### REQUIREMENT
Check every line of the data below for the word "AboutSection". Copy the ones that have it.

-------

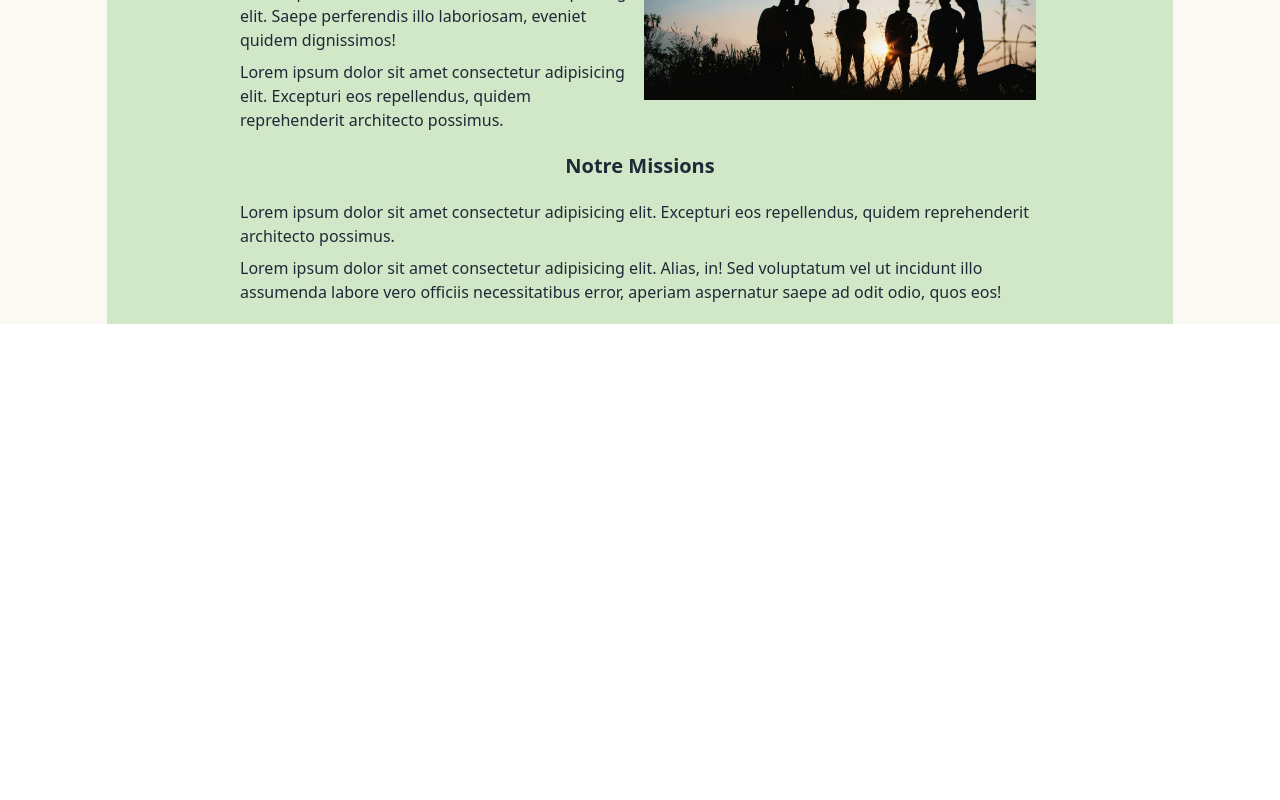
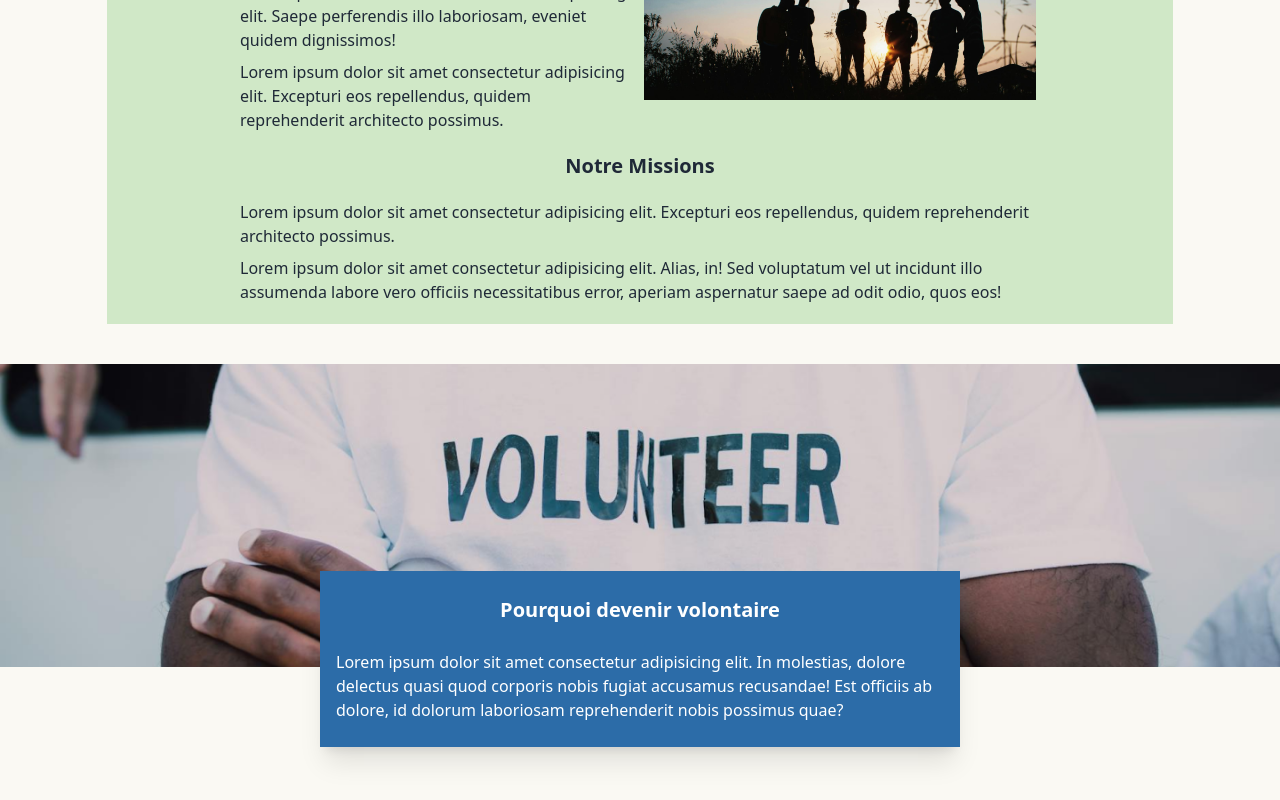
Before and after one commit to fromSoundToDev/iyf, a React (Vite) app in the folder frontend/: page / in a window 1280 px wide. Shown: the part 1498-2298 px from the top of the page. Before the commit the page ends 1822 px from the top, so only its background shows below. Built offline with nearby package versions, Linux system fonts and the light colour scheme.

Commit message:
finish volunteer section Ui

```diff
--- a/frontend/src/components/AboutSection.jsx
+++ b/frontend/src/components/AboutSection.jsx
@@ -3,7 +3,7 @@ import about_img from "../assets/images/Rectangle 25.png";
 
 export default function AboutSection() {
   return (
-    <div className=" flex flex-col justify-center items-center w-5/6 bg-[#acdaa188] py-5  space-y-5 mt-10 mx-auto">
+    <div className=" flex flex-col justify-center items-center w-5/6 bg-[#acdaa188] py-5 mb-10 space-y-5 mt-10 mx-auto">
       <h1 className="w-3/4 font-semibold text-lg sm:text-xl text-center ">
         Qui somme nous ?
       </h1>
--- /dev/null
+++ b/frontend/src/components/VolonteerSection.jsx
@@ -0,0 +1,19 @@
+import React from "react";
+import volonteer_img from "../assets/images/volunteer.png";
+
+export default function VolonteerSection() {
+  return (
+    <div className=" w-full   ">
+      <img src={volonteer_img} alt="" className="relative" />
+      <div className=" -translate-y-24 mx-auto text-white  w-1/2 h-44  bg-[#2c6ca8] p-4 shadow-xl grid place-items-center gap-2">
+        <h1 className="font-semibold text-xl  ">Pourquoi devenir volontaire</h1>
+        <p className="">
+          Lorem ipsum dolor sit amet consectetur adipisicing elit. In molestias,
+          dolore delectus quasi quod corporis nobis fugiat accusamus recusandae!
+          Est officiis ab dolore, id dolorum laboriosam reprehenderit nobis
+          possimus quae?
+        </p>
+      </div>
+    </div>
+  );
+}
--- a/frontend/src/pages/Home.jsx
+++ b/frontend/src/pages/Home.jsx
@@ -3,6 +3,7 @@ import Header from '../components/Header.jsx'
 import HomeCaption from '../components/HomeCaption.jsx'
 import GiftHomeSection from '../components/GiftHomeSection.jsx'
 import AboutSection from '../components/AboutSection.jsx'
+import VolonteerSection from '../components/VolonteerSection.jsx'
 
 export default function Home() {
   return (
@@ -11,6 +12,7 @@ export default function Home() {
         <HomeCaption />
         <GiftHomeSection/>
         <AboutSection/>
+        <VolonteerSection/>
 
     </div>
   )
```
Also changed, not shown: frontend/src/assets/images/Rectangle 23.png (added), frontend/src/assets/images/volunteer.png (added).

-------

### ANSWER SECTION
--- a/frontend/src/components/AboutSection.jsx
+++ b/frontend/src/components/AboutSection.jsx
 export default function AboutSection() {
 import AboutSection from '../components/AboutSection.jsx'
         <AboutSection/>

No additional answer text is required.